Matthew Baer and a group of fellow students were staying in a rustic cabin on an island in North Carolina’s Outer Banks last year when a sudden windstorm cut out the power. They were miles away from civilization, working on environmental conservation projects with the National Park Service. Without lights or other modern comforts, the students felt slightly unnerved, as their effort was put on a different, somewhat unsteady, footing. Still, this power outage created one of Baer’s favorite memories from his Alternative Spring Break trip.
“What was amazing about this experience is that, in the end, the lack of power changed nothing,” says Baer (Col ’11). “Normally, a power outage would really affect us.” Rather than watch TV or surf the Internet, the students spent their free time playing cards and telling stories.
“The idea that normal college students could have this experience is really a testament to what ASB stands for and hopes to encourage,” Baer says.
Spring break—a time usually associated with sun-filled days spent lying poolside—has acquired new meaning thanks to the efforts of one of UVA’s largest student-run organizations. Alternative Spring Break enables students to engage in community service as well as travel to new locales, from Kenya to Trinidad to the Grand Canyon.
ASB, a nationwide organization, has grown at UVA from a mere three trips in 2003 to 60 domestic and international destinations during the spring, summer and winter breaks that involve 750 students. During ASB trips, students address community concerns such as environmental conservation, disaster relief, children’s education, health services and housing needs. Any UVA student can apply, and raising the necessary funds, which can range from $100 to $2,000 per trip, is up to each participant (some scholarships and grants are available).
Matt Dickey (Col ’10), president of ASB, says that the goal of each service trip is “to expose students to issues and inspire them to become service leaders in their own communities.” Indeed, many students return to Grounds with a greater commitment to civic volunteering; some even change their long-term career plans because of their experience.
What primarily effects this change is students’ involvement and interaction with the individuals in the communities they serve, and that often means overcoming language barriers.
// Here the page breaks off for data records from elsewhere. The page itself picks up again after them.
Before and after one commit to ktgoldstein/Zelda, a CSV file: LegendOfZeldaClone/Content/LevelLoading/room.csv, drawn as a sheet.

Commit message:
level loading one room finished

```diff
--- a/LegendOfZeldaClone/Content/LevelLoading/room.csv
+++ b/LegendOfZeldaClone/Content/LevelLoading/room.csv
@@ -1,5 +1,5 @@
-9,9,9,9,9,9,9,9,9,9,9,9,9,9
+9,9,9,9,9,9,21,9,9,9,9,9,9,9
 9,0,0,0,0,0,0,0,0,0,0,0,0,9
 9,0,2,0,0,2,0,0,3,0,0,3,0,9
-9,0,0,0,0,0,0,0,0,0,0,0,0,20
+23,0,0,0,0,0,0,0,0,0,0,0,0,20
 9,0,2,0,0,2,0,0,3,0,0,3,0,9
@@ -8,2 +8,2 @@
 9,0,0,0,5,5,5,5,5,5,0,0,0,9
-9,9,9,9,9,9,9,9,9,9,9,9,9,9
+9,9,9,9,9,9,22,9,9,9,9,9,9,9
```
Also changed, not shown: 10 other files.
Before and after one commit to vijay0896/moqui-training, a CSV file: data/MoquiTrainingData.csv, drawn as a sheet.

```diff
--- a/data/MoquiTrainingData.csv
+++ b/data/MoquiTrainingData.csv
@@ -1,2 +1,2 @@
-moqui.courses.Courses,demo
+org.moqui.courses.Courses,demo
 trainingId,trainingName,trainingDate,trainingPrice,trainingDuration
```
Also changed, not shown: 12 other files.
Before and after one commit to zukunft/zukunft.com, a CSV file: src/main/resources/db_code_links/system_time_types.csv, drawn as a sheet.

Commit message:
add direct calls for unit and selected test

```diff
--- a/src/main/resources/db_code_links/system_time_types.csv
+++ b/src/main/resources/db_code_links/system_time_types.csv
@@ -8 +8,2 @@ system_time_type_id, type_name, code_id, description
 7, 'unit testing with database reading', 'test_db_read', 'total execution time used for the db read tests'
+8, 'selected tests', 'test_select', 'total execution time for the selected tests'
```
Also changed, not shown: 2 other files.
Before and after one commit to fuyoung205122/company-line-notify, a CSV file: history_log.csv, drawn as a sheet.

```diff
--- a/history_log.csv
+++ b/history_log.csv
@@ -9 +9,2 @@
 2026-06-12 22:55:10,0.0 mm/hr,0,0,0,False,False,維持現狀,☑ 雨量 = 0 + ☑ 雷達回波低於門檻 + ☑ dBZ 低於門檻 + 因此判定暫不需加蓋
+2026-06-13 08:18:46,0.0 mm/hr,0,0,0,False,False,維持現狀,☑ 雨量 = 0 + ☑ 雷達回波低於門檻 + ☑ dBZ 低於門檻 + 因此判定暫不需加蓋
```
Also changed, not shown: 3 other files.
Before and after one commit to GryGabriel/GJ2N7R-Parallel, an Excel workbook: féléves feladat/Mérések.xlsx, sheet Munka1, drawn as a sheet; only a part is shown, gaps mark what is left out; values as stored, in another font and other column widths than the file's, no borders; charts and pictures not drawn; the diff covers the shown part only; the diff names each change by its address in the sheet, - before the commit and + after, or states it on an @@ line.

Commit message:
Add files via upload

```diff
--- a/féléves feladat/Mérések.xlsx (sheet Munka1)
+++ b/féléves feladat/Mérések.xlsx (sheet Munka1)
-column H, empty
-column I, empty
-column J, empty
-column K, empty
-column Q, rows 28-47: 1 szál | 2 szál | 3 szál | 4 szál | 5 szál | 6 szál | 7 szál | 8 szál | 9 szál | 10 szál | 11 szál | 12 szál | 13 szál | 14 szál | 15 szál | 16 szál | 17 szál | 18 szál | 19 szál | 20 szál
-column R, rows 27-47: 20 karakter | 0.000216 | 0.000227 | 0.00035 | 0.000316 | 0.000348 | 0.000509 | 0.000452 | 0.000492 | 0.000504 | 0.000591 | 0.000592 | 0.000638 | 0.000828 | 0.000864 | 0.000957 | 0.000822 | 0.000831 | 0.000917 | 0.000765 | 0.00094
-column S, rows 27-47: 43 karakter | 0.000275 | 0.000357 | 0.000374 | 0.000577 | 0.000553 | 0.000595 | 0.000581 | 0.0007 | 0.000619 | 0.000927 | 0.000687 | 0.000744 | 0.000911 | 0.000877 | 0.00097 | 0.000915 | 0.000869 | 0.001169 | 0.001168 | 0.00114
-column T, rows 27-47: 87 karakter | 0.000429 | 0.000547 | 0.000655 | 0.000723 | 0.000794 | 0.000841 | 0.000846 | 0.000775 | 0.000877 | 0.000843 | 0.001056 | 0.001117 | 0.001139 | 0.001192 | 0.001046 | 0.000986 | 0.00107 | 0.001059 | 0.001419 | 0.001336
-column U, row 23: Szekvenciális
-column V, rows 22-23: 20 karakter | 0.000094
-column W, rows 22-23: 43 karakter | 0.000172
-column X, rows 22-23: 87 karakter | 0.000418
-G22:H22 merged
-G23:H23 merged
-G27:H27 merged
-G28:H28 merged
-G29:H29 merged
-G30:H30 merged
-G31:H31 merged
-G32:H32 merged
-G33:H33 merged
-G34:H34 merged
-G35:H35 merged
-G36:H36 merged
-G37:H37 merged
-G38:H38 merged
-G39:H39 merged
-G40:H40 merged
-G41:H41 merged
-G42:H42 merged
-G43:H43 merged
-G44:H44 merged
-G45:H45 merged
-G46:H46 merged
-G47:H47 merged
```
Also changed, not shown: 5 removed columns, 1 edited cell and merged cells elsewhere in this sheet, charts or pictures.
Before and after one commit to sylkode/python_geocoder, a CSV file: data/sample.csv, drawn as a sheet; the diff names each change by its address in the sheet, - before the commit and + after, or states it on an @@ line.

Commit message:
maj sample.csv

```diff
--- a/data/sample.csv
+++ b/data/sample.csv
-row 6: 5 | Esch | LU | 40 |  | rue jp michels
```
Carolyne Jones (Col ’10) spent two spring breaks tutoring sixth-grade children at a rural school in Jamaica. Their dialect posed a challenge as Jones tried to teach formal English for upcoming standardized tests.
One student named Jerron, who was “the tough guy and always getting into fights with his peers,” had a hard time paying attention to the lessons. Yet Jones worked with Jerron to overcome his language difficulties, and by the end of her week in Jamaica, Jerron wrote a thank-you note to her in English, saying he would never forget her lessons. Making this connection is something Jones will always remember. “I hope that we motivated him to think that education is important and worth his time,” she says.
Closer to home, in the Gulf Coast, students forged connections with members of the communities affected by Hurricane Katrina in 2005. Lucas Tyler (Col ’12) spent a week helping to rebuild homes in the area of St. Bernard’s Parish. After speaking at length with a woman whose neighborhood is still reeling from the effects of the storm, Tyler had a different sense of the storm’s aftermath. “Instead of sympathy, I felt a contagious happiness and sense of promise in the future of New Orleans,” he says.
ASB also forges bonds among the students. On one of her trips to Jamaica, Jones knew only one of the 36 UVA students boarding the flight. “It was sort of a scary thing to go to a foreign place without anyone you know, but you get to know the people in your group really well and really quickly,” she says.
After trips, students return to Grounds not only with a change in perspective and a widened circle of friends, but also a desire to continue serving through ASB. Lisa Keller (Col ’11) plans to lead a trip to Atlanta in March. “Each time I travel to a place for the first time and engage with people,” she says, “I leave longing to do more: to educate myself about the area, to raise awareness in others, and to seek justice for the situations I’ve seen.”